Newly appointed UC Irvine Chancellor Howard Gillman inherited a vastly different campus than his predecessor did in May 2005. When Dr. Michael Drake came to Irvine, the university was already toting a reputation as an anti-Israel hothouse and was in the midst of a federal investigation into alleged harassment of Jewish students and administrative indifference. He quickly found himself facing a Muslim Student Union that tested the limits of hate, bigotry and intimidation, beleaguered Jewish students, and a Jewish community united in outrage but divided in remedy.
The following year, the then-Jewish Federation Orange County established the Rose Project to create a strategy for countering these challenges and to foster a civil campus climate for Israel and Jewish students. Comprised of Jewish community stakeholders with deep ties to the university, the Rose Project leadership engaged and created partnerships with the administration based on mutual interests and trust. These relationships helped to shape how the administration came to understand the conflict taking place outside its windows as well as the proactive strategies it adopted to change the campus dynamic.
Drake’s approach included outreach to Muslim and Jewish students and support for education about the Middle East, bridge building and difficult dialogues. His administration defused tension and reduced points of friction by enforcing codes of conduct and constitutionally protected restrictions on free speech, even as it safeguarded students’ First Amendment rights. Unlike his predecessor, Drake used good speech to counter bad, denouncing anti-Semitism and calls to boycott and divest from Israel, and distancing the university from vitriolic, anti-Israel programs. Meanwhile, he endorsed academic engagement with Israel by signing over a dozen agreements with Israeli universities. The result was a calmer campus with fewer anti-Israel incidents and Jewish students feeling more supported than in the past.
After a summer of alarming anti-Semitic incidents worldwide, and concern over potential spillover on campus, Gillman issued a communication in October urging students to strive for civility on issues where there is passionate disagreement.
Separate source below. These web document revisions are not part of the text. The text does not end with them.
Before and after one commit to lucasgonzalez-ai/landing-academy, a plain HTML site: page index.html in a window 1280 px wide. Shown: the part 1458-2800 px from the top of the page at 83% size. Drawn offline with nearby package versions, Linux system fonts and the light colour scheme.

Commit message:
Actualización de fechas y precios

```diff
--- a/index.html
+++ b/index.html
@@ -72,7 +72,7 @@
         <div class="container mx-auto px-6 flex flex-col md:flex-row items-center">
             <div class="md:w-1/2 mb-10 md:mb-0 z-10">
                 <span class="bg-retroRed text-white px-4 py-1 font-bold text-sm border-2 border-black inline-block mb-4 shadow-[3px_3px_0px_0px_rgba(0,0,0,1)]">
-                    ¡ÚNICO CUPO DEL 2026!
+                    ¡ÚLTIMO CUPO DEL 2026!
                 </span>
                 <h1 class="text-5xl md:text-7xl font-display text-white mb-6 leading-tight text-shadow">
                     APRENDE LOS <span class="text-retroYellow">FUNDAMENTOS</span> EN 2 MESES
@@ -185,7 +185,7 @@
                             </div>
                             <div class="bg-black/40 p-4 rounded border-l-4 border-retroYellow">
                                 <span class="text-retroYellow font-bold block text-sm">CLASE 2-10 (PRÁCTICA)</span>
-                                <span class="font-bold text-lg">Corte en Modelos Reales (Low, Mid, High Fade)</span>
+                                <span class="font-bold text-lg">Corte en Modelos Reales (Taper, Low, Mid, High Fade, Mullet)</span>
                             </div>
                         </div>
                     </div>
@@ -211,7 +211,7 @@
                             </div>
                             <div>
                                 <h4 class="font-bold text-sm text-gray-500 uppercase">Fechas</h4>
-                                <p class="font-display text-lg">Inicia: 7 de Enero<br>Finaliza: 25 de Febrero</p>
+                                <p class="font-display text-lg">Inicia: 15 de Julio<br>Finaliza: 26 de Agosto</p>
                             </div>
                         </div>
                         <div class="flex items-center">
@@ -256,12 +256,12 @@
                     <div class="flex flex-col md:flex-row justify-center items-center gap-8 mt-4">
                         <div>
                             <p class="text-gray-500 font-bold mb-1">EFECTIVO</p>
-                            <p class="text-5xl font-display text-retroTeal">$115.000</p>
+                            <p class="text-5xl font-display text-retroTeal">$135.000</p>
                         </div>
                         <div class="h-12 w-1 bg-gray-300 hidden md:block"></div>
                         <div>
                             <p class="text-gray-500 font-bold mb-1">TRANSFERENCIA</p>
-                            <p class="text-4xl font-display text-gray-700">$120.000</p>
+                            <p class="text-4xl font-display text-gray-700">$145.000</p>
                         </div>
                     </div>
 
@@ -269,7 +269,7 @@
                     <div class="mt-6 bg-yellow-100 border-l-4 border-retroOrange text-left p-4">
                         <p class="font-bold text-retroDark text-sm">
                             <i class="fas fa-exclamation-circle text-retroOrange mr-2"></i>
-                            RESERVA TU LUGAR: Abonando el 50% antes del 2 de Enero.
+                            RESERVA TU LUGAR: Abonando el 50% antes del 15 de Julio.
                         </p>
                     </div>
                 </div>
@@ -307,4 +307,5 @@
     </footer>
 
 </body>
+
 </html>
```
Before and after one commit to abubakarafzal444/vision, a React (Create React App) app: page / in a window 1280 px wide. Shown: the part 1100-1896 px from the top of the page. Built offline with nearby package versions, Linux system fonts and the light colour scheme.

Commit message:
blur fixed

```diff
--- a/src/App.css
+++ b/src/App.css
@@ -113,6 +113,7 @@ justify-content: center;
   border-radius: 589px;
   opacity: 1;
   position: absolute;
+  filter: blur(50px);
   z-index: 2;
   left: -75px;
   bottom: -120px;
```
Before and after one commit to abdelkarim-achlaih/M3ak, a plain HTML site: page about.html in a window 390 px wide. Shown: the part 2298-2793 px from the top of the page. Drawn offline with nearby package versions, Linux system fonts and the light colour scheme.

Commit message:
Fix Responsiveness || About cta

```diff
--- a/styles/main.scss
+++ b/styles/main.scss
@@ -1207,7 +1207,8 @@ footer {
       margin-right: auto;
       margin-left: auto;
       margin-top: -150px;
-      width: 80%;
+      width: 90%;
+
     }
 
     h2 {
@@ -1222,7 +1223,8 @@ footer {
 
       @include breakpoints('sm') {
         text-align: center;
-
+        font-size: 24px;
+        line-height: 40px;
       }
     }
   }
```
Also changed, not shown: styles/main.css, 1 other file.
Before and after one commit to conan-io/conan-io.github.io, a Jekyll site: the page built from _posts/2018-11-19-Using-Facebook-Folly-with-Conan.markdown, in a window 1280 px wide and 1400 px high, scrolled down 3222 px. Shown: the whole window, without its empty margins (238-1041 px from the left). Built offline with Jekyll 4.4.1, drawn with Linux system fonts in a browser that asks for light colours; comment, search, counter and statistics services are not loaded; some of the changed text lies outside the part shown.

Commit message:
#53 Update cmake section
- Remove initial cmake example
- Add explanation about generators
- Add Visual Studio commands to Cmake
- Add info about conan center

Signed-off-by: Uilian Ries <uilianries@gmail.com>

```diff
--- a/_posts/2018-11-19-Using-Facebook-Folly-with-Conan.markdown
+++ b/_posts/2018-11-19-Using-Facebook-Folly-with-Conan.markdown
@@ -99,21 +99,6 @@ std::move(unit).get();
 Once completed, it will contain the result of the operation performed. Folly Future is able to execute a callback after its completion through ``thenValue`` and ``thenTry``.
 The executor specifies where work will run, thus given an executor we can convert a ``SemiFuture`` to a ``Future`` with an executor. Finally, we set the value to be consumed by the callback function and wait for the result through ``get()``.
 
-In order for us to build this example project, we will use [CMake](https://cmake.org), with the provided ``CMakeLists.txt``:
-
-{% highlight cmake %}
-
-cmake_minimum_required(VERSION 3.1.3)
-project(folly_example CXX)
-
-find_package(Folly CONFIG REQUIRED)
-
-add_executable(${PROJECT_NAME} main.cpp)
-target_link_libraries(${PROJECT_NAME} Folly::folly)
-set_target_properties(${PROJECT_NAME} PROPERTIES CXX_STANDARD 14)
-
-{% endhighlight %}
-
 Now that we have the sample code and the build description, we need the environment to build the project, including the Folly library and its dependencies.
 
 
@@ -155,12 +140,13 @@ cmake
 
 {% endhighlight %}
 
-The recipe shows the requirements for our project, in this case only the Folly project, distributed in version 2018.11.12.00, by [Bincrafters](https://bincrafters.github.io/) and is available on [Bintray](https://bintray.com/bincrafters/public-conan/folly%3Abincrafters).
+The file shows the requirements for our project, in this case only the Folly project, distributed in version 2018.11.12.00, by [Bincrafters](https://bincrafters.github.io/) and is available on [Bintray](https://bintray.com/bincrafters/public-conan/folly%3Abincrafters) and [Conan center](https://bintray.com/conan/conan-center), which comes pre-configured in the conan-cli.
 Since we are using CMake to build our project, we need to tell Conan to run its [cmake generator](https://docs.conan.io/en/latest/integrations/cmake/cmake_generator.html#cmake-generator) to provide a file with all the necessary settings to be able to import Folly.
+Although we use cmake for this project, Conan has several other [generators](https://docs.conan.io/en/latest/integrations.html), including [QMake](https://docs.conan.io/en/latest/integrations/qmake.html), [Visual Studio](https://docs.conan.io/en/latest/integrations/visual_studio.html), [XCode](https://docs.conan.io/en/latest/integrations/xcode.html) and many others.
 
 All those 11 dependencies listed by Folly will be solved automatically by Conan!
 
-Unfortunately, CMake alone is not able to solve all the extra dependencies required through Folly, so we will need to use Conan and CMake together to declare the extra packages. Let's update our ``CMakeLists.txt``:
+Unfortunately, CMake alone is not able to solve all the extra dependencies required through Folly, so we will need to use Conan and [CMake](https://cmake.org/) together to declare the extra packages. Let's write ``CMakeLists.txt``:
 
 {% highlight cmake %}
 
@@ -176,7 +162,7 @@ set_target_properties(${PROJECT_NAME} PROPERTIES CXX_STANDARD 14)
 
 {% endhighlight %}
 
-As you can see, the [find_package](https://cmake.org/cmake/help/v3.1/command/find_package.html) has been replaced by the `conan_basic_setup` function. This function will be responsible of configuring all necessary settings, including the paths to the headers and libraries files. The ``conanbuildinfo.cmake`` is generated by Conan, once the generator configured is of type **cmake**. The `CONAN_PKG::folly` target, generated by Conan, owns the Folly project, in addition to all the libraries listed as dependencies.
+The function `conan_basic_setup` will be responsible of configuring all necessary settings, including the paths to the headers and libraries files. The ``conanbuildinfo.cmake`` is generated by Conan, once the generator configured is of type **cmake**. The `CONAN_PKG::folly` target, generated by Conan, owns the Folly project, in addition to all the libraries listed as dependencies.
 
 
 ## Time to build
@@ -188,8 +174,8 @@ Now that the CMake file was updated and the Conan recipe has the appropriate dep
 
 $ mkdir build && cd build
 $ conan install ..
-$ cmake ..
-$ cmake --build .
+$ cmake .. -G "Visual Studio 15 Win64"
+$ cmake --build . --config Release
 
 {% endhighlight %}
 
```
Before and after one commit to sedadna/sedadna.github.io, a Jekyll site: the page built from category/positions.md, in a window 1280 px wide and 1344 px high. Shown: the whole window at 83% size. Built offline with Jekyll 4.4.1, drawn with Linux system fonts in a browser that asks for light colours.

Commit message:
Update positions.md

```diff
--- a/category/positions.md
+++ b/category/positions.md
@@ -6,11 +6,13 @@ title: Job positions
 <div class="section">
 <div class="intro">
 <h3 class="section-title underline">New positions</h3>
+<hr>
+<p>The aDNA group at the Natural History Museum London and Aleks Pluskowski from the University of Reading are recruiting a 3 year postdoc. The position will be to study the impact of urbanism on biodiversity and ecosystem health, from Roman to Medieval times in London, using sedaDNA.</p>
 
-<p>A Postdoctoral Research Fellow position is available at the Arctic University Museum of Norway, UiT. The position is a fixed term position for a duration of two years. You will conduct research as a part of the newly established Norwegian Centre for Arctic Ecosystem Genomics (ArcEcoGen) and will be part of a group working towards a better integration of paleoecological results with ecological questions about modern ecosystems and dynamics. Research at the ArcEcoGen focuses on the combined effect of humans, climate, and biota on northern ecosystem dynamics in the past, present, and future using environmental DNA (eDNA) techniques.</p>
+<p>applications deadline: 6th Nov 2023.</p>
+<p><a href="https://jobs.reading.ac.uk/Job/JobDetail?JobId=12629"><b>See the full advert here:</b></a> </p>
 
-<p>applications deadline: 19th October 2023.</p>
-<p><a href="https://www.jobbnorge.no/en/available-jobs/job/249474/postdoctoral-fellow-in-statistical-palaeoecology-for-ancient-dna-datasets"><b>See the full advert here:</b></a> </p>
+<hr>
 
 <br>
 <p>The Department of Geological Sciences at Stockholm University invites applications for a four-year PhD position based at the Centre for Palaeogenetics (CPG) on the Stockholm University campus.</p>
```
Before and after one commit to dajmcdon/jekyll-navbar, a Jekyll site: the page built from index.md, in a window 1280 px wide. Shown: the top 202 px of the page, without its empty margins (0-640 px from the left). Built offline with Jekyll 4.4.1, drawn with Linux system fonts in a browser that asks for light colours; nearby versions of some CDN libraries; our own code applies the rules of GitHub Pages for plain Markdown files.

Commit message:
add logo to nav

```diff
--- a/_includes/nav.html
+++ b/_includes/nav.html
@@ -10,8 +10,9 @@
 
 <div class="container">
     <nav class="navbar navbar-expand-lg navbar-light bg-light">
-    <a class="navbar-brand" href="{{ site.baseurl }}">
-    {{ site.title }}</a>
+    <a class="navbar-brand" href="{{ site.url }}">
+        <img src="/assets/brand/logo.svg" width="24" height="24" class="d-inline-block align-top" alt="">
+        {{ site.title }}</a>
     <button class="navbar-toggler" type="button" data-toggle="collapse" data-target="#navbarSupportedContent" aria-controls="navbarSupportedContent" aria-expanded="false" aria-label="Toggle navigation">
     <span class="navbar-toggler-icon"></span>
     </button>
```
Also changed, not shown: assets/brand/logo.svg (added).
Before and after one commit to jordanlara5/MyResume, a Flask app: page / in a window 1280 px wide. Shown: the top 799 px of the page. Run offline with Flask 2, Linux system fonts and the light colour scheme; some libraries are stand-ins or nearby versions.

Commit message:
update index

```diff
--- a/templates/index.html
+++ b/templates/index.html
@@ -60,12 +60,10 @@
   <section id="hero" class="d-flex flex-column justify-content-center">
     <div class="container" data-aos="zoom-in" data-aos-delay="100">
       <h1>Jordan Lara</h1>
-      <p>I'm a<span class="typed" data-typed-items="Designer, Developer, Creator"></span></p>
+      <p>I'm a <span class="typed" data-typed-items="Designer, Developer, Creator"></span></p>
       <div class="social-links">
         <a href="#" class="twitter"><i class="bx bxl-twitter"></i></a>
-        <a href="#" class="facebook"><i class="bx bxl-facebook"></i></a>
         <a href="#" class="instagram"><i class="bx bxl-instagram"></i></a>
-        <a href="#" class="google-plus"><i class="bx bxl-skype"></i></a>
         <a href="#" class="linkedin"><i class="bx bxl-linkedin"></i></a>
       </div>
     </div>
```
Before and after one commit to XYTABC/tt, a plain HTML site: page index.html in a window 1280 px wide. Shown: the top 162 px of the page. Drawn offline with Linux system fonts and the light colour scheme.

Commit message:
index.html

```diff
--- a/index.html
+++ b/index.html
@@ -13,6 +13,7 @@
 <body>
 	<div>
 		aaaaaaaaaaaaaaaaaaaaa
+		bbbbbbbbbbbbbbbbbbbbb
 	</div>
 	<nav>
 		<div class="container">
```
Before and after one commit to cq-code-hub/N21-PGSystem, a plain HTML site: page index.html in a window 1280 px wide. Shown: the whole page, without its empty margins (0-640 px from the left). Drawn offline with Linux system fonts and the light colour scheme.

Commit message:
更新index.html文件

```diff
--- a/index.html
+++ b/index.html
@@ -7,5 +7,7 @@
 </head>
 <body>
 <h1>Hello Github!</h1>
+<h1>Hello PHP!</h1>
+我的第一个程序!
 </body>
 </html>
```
Campus climate is clearly on his radar screen, and it seems hopeful that he will continue Drake’s legacy.
That’s not to suggest that there will be no challenges. Universities today are wrestling with issues that test the boundaries of faculty and student activism, free speech and academic freedom. These include calls to boycott Israeli universities by faculty claiming to exercise their academic freedom, even as they violate that of their Israeli counterparts, and commencement speakers who have been canceled after faculty and students threatened to disrupt graduation ceremonies, claiming some misconstrued right to interrupt speech they find objectionable. One university’s recent decision to terminate a conditional job offer to a professor who posted gross, anti-Israel statements on Twitter may lead to a legal battle over whether academic freedom extends outside the professional domain and how to balance the right to free speech with the need to maintain norms of civil discourse on campus.
If and how the new UCI Chancellor will need to weigh in on these complex issues remain to be seen. But we can be sure that they will have an impact on the context for campus debate throughout the U.S. for years to come.
The Rose Project of Jewish Federation & Family Services and University Synagogue will sponsor Chancellor Gillman’s first community forum for the OC Jewish community on Monday, Nov. 24. Information and free registration (required) at www.JewishOC.org/Rose.
Lisa Armony is Director of the Rose Project and Community Outreach at Jewish Federation & Family Services.